“Sadly, it is a disease that can be prevented. It is nice to see that more slowly people are taking advice from local diabetes programmes. It is so important that people access the right support and help to support the condition becoming a bigger problem and damaging other parts of the body.
“Some people, have accepted that they are diabetic or will be diabetic, it is so common that everyone knows people in their family with the disease. I think people don’t understand the seriousness of the condition as well.”
Faz Haq, the centre manager at the Bangladesh Youth Organization, who has worked at the community group since it was created in 1982, was diagnosed with type two diabetes a few years ago.
He has a different view and says the advice he was given by his doctor was easy to follow and that he understood the seriousness of having to change his eating patterns to bring his diabetes under control.
Mr Haq, said: “I found out that I had diabetes a few years ago. It was quite a shock as I am quite active. I used to play sports and now I do a lot of walking. When I was first diagnosed the GP gave me advice, which I followed.
“You have to take your diagnosis seriously otherwise the consequences can be very bad. I manage my diabetes through my diet, exercising, and taking my medication. I also work as much as I can, avoiding red meat and eating mostly chicken and vegetarian food.”
Daksha Chauhan-Keys, an independent consultant at DC Keys Consultancy, is the director of a non-profit organisation, Pathway to Wellness Ltd, that provides health and wellbeing sessions to people in the South Asian community, specialising in diabetes support in Hindu Temples.
She said that elders have been excluded from accessing help as provisions are held digitally, and nutrition programmes to help with type two diabetes are often not translated into different languages and do not include advice for the South Asian diet.
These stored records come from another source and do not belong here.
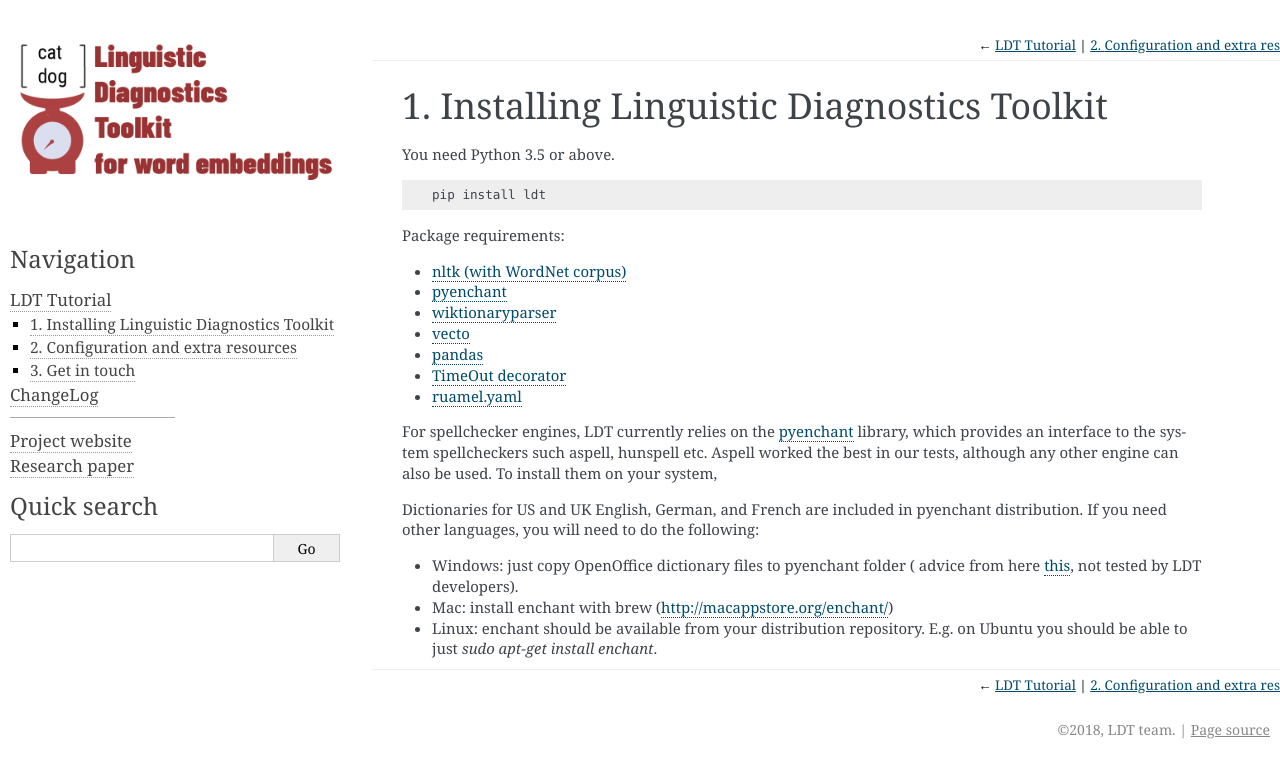
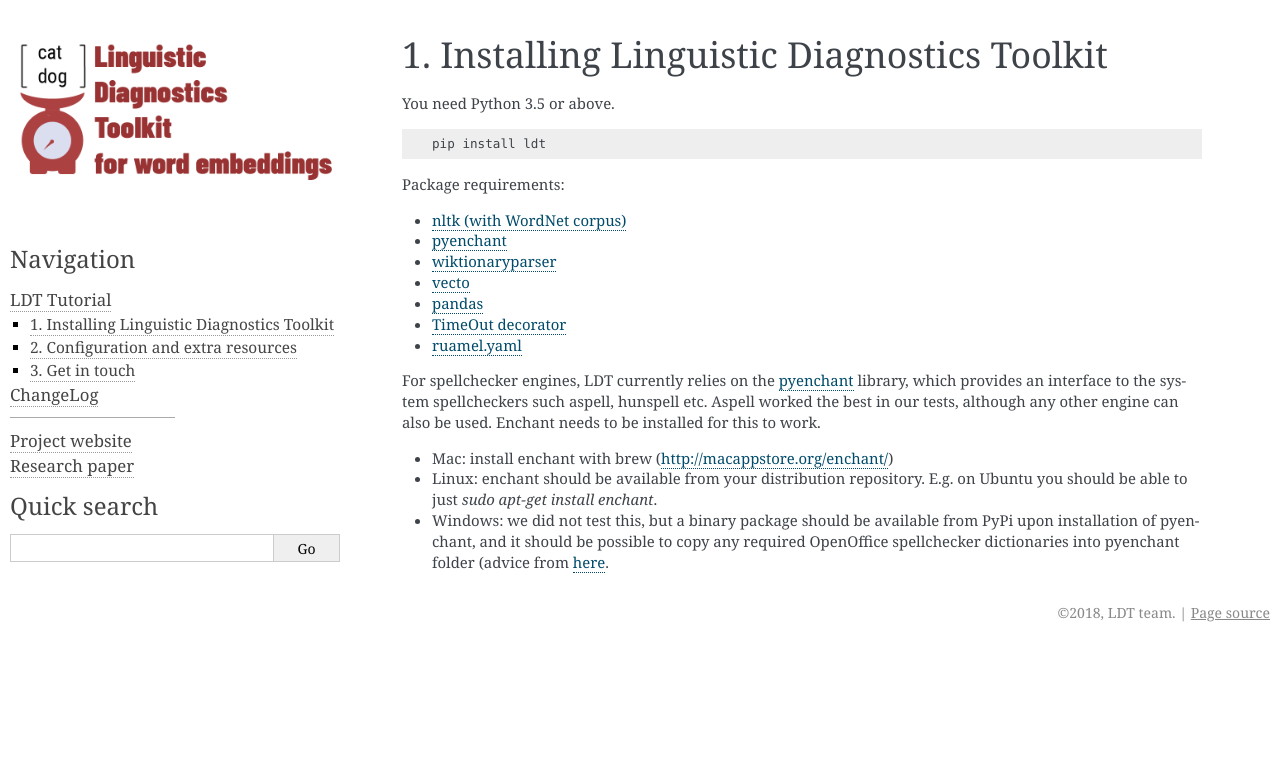
Before and after one commit to annargrs/ldt, a Sphinx documentation site: the page built from docs/source/Tutorial/installation.rst, in a window 1280 px wide. Shown: the top 778 px of the page. Built offline with Sphinx 7.4.7, drawn with Linux system fonts in a browser that asks for light colours.

Commit message:
docs: contact

```diff
--- a/docs/source/Tutorial/contact.rst
+++ b/docs/source/Tutorial/contact.rst
@@ -2,7 +2,7 @@
 Get in touch
 ============
 
-If something doesn't work: open an issue on `Github <github.com/ookimi/ldt>`_.
+If something doesn't work: open an issue on `Github <https://github.com/ookimi/ldt>`_.
 
 If you'd like to help with supporting your language X: `get in touch <http://www.cs.uml.edu/~arogers/>`_.
 The infrastructure for adding other languages is already mostly in place.
--- a/docs/source/Tutorial/installation.rst
+++ b/docs/source/Tutorial/installation.rst
@@ -20,16 +20,11 @@
 
 For spellchecker engines, LDT currently relies on the `pyenchant <https://github.com/rfk/pyenchant>`_ library, which
 provides an interface to the system spellcheckers such aspell, hunspell etc. Aspell worked the best in our tests,
-although any other engine can also be used. To install them on your system,
+although any other engine can also be used. Enchant needs to be installed for this to work.
 
-Dictionaries for US and UK English, German, and French are included in
-pyenchant distribution. If you need other languages, you will need to do the
-following:
-
-* Windows: just copy OpenOffice dictionary files to pyenchant folder (
-  advice from here `this <https://faculty.math.illinois.edu/~gfrancis/illimath
-  /windows/aszgard_mini/movpy-2.0.0-py2.4.4/manuals/PyEnchant/PyEnchant
-  %20Tutorial.htm>`_, not tested by LDT developers).
 * Mac: install enchant with brew (http://macappstore.org/enchant/)
 * Linux: enchant should be available from your distribution repository.
   E.g. on Ubuntu you should be able to just `sudo apt-get install enchant`.
+* Windows: we did not test this, but a binary package should be available from PyPi upon installation of pyenchant, and
+  it should be possible to copy any required OpenOffice spellchecker dictionaries into pyenchant folder (advice from
+  `here <https://faculty.math.illinois.edu/~gfrancis/illimath/windows/aszgard_mini/movpy-2.0.0-py2.4.4/manuals/PyEnchant/PyEnchant%20Tutorial.htm>`_.
--- a/docs/source/conf.py
+++ b/docs/source/conf.py
@@ -121,7 +121,7 @@
 "sidebar_includehidden": True,
 "show_powered_by": False,
 "sidebar_collapse": True,
-"show_relbars": True,
+# "show_relbars": True,
 "font_size": "0.93em",
 "code_font_size": "0.85em",
 "sidebar_width":  "25em",
```
Also changed, not shown: docs/source/Tutorial/resources/corpus_resources.rst (+14 -0 lines).
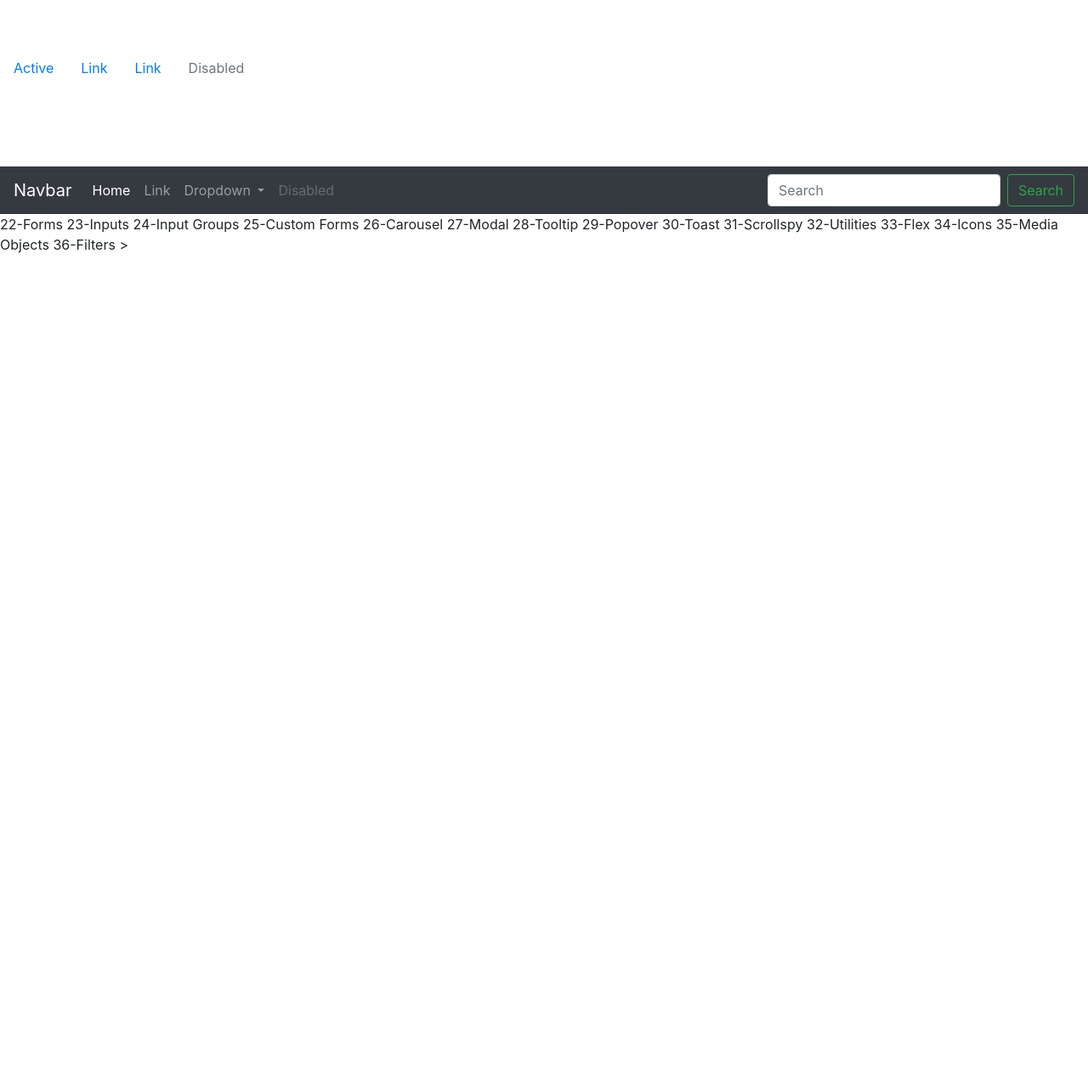
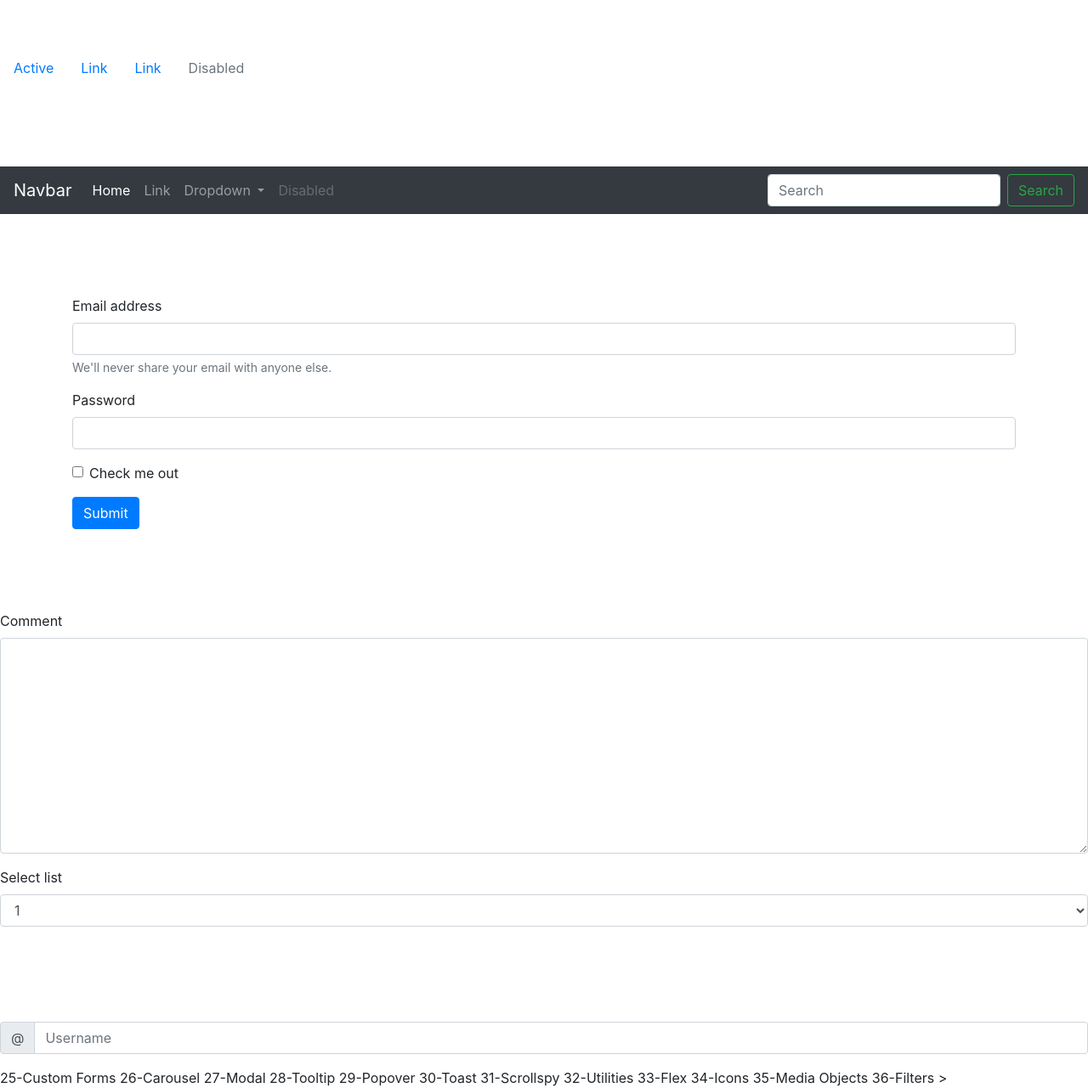
Before and after one commit to sejoma989/bootstrap_ultimate_guide, a plain HTML site: page 02-Components/components.html in a window 1280 px wide. Shown: the part 7121-8402 px from the top of the page at 85% size. Before the commit the page ends 7421 px from the top, so only its background shows below. Drawn offline with nearby package versions, Linux system fonts and the light colour scheme.

Commit message:
S5e45 input groups

```diff
--- a/02-Components/components.html
+++ b/02-Components/components.html
@@ -435,9 +435,58 @@
       </div>
     </nav>
 
-    22-Forms
-    23-Inputs
-    24-Input Groups
+    <br><br><br><br>
+
+    <!-- 22-Forms -->
+
+    <div class="container">
+      <form>
+        <div class="form-group">
+          <label for="exampleInputEmail1">Email address</label>
+          <input type="email" class="form-control" id="exampleInputEmail1" aria-describedby="emailHelp">
+          <small id="emailHelp" class="form-text text-muted">We'll never share your email with anyone else.</small>
+        </div>
+        <div class="form-group">
+          <label for="exampleInputPassword1">Password</label>
+          <input type="password" class="form-control" id="exampleInputPassword1">
+        </div>
+        <div class="form-group form-check">
+          <input type="checkbox" class="form-check-input" id="exampleCheck1">
+          <label class="form-check-label" for="exampleCheck1">Check me out</label>
+        </div>
+        <button type="submit" class="btn btn-primary">Submit</button>
+      </form>
+    </div>
+
+    <br><br><br><br>
+
+    <!-- 23-Inputs -->
+    <div class="form-group">
+      <label for="comment">Comment</label>
+      <textarea class="form-control" name="name" id="comment" cols="30" rows="10"></textarea>
+    </div>
+
+    <div class="form-group">
+      <label for="sell">Select list</label>
+      <select class="form-control" id="sell">
+        <option value="1">1</option>
+        <option value="2">2</option>
+        <option value="3">3</option>
+        <option value="4">4</option>
+      </select>
+    </div>
+
+    <br><br><br><br>
+
+    <!-- 24-Input Groups -->
+    <div class="input-group mb-3">
+      <div class="input-group-prepend">
+        <span class="input-group-text" id="basic-addon1">@</span>
+      </div>
+      <input type="text" class="form-control" placeholder="Username" aria-label="Username" aria-describedby="basic-addon1">
+    </div>
+
+
     25-Custom Forms
     26-Carousel
     27-Modal
```
Also changed, not shown: 1 other file.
Mrs Chauhan-Keys, said: “We found that when everything closed during the first lockdown, most services transitioned to online platforms but that many in our community do not have digital skills to access help.
“The five directors of the CIC have experience with having parents diagnosed with diabetes, dementia and other ailments. We found that our parents were not given help or advice or signposted to other services, they were put on medication straight away.
“GPs are very quick to diagnose but often do provide information on the help that is available out there. We found that some of the nutrition education programmes are either held remote or just in English. We also found that the programmes do not include advice on the Asian diet. So, our events with clinicians help to bridge the gap.”
In December, Diabetes UK announced the launch of its ground-breaking partnership with the local NHS in Bradford to “to tackle the diabetes crisis head on.”
Clare Howarth, Head of the North of England at Diabetes UK said: “Diabetes is a serious condition, requiring constant management. Without the right treatment, care and support, the condition can lead to devastating, life-altering complications – including heart attack, kidney failure, stroke, foot disease and blindness. But we know that with the right care and support, diabetes complications can be avoided, and cases of type 2 diabetes can be put into remission or prevented altogether.
“Through our partnership with Act As One, we want to build on some of the brilliant work already happening across Bradford and Craven to support the over 44,000 people living with diabetes and the thousands more who are at risk of type 2 diabetes. We know that by working together we maximise our ability to tackle the diabetes crisis and work towards a world where diabetes can do no harm.”